Segment Start: RAW DATA

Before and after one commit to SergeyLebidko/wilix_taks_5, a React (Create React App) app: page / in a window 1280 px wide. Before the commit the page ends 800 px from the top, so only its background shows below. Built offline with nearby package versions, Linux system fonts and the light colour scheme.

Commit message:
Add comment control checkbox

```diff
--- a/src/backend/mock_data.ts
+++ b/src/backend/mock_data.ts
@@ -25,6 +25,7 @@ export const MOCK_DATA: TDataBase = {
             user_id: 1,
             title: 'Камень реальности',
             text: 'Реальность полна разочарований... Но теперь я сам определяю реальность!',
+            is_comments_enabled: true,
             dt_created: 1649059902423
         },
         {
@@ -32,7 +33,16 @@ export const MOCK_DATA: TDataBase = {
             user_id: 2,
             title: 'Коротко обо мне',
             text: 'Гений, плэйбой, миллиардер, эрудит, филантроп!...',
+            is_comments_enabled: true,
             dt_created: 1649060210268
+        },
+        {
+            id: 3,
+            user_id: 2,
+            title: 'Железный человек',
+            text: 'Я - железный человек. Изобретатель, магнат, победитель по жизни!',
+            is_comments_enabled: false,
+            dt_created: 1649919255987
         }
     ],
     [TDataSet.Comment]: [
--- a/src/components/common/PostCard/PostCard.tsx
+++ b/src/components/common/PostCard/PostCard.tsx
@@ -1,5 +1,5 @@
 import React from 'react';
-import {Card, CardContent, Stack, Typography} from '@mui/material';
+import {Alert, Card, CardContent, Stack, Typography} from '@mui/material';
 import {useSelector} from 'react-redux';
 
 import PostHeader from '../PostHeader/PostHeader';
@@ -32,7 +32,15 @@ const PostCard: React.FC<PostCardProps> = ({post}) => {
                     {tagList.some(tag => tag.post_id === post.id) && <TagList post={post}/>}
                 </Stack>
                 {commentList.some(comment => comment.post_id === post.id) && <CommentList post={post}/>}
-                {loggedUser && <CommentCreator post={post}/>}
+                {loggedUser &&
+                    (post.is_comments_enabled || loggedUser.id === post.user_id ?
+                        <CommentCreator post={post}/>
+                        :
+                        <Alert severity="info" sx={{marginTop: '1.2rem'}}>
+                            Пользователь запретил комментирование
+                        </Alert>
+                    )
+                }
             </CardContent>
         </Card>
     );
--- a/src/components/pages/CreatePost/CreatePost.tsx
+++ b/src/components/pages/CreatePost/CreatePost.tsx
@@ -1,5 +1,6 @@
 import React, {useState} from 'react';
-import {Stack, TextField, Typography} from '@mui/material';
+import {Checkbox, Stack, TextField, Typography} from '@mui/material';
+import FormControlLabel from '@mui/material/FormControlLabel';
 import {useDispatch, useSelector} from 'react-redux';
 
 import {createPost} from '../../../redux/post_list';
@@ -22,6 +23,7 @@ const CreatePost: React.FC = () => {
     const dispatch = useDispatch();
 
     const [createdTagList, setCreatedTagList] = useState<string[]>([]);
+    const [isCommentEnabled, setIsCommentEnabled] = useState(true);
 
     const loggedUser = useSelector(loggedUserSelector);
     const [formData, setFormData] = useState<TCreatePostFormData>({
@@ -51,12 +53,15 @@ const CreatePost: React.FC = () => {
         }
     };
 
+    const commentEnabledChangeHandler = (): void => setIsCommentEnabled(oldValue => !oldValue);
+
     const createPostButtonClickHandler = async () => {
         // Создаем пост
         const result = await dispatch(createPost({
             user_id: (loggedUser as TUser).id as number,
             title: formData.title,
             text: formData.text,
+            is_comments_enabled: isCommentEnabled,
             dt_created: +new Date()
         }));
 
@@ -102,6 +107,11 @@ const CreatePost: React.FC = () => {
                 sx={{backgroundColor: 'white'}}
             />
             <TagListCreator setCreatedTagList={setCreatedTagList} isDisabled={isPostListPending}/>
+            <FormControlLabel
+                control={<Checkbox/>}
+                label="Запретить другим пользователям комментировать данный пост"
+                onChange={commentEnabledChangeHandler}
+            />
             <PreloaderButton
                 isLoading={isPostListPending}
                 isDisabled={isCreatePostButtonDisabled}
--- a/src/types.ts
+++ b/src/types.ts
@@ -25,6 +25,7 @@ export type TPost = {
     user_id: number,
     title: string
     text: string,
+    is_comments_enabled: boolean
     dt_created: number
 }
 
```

Segment End: RAW DATA

Say how many lines in the entries above contain the string "title". Give the number by itself.

5